Category Archives: Book Reviews
Freedom Run is the story of the amazing journey of Jamie Summerlin, a Burnsville, WV native. He accomplished something that very few people can say they have done . . . he ran across America, a total of 3,452 miles, in 100 days.
There are other people who have completed this brave achievement, but they are definitely few and far between. There have been a variety of individuals . . . men and women, young and old, white-collar and blue-collar, educated and non-educated, and the differences go on. Some completed the task in just a few weeks, some took months. Some have walked; some have run. Some had a crew help them out along the way; some went completely solo depending only on themselves and the kindness of strangers.
There are a variety of routes with some consisting of more and some fewer miles. Some have traveled east to west; some west to east. Some have stayed in the southern states, while others have traveled along the colder routes up north.
Regardless of the differences, there are two things every transcontinental traverser has in common . . . their purpose and their passion. Everyone was compelled to raise money and/or awareness for some worthy cause through their accomplishment. Whether it was for clean water in Africa, improved childhood health and fitness, cancer research, or a myriad of other worthwhile causes, the intention was always the same . . . build awareness, compassion and empathy for the cause, and increase willingness and selflessness so that people will donate time, energy and money to the cause.
Throughout Jamie’s book, his purpose and passion was the corporate premise that kept reoccurring in every memory he pondered; every personal contact he recalled; every tangible as well as proverbial valley and mountaintop he encountered; every challenge, defeat and triumph he endured; every snake; every watermelon; every naked . . . . uh . . . well, I don’t want to give away too much . . . but I think you get my gist.
The Wounded Warriors Project (WWP) was Jamie’s charitable organization of choice. Although he and his wife are former US Marines, he still considers past and present military personnel as heroes. There’s never any doubt as to what motivates him to run an average of nearly 35 miles per day, for 3,452 total miles, over 16 million steps, across 16 states and the District of Columbia in just 100 days with a grand finally of 100 miles in less than 24 hours on the last day. I suppose his continuous, unrelenting passion burns so fiercely because he’s been there, done that and has the T-shirt. He knows just how important it is to military personnel for family, friends and every other American citizen to show their support.
As a runner, I’m amazed at how someone who had just started running three years prior could accomplish such a feat. When I first heard about Jamie and his Freedom Run, I presumed he had been running all of his life. His body’s natural ability to sustain such rigorous, long-distance running makes it obvious this was his divine calling.
But what is so truly inspiring is his persistent, unyielding, exuberant desire to see any and all military personnel . . . marine, soldier or sailor . . . put in the spotlight and appreciated for their sacrifices. When I met him personally this summer, he asked me to thank my daughter who is currently a sailor serving in the Navy, and he hugged and thanked ME for my sacrifice and continued support as a Military Mom. It still brings tears to my eyes.
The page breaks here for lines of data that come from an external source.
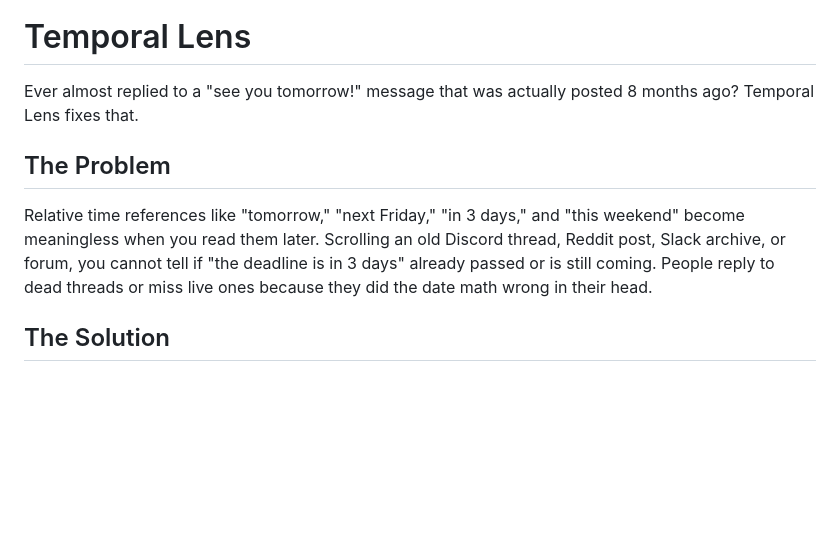
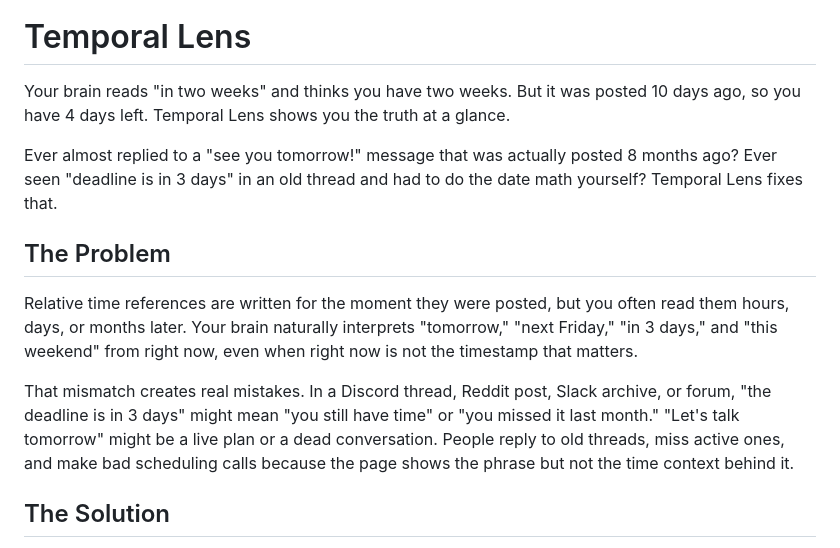
Before and after one commit to tweakyourpc/temporal-lens, a Markdown page: README.md, the part around the change. Rendered like a GitHub page; blank space fills up the shorter version.

Commit message:
Sharpen README problem framing

```diff
--- a/README.md
+++ b/README.md
@@ -2,11 +2,15 @@
 
 # Temporal Lens
 
-Ever almost replied to a "see you tomorrow!" message that was actually posted 8 months ago? Temporal Lens fixes that.
+Your brain reads "in two weeks" and thinks you have two weeks. But it was posted 10 days ago, so you have 4 days left. Temporal Lens shows you the truth at a glance.
+
+Ever almost replied to a "see you tomorrow!" message that was actually posted 8 months ago? Ever seen "deadline is in 3 days" in an old thread and had to do the date math yourself? Temporal Lens fixes that.
 
 ## The Problem
 
-Relative time references like "tomorrow," "next Friday," "in 3 days," and "this weekend" become meaningless when you read them later. Scrolling an old Discord thread, Reddit post, Slack archive, or forum, you cannot tell if "the deadline is in 3 days" already passed or is still coming. People reply to dead threads or miss live ones because they did the date math wrong in their head.
+Relative time references are written for the moment they were posted, but you often read them hours, days, or months later. Your brain naturally interprets "tomorrow," "next Friday," "in 3 days," and "this weekend" from right now, even when right now is not the timestamp that matters.
+
+That mismatch creates real mistakes. In a Discord thread, Reddit post, Slack archive, or forum, "the deadline is in 3 days" might mean "you still have time" or "you missed it last month." "Let's talk tomorrow" might be a live plan or a dead conversation. People reply to old threads, miss active ones, and make bad scheduling calls because the page shows the phrase but not the time context behind it.
 
 ## The Solution
 
```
The book is a wonderful read, and written so that any running as well as non-running person could understand the story. It’s very personal as he includes his wife, kids, parents and in-laws. A runner will definitely appreciate the whimsical narratives he shares about chaffing, shin splints, alternating running shoes and other running-related challenges. You will also find yourself cheering him on as he faces adversities, and basking in his moments of victory.
Although he completed his coast-to-coast run in July 2012, and the book was published in April 2013, he’s still busy with endurance and ultra marathons across the country, and building awareness for military personnel. Jamie continues to work with WWP, but he’s also partnered with friends to start his own non-profit organizations to assist military personnel. Check out the projects he is currently involved with in Morgantown, WV at Camo to Cap, Operation Welcome Home and Veterans on Call. Of course you can keep up with him on Facebook and Twitter as well.
While you’re on Jamie’s website, order the book and read it. I’m sure you will definitely enjoy it, and you will grow a deeper appreciation of the military personnel that give the ultimate sacrifice for your freedom. You will also gain a unique perspective of the passion folks like Jamie have and the extent to which they will go to share their purpose with the world.
19 August 2013 … After reading my review, Jamie sent me a message to confirm what he’s up to now and his continued mission … “What a wonderful review. Just an FYI, my full support is now focused on Operation Welcome Home, and no longer fund-raise for the wounded warrior project. My motto, as well as Operation Welcome Home’s, is that I don’t care when you served, where you served, or what branch you served in. You served. And you’ll get the honor and respect you deserve. I refuse to lump veterans into groups. And I move forward to make sure they feel as one…a family.” Thank you, Jamie for all you do, your passion for your purpose, and your dedication! Always DREAM BIG!! 🙂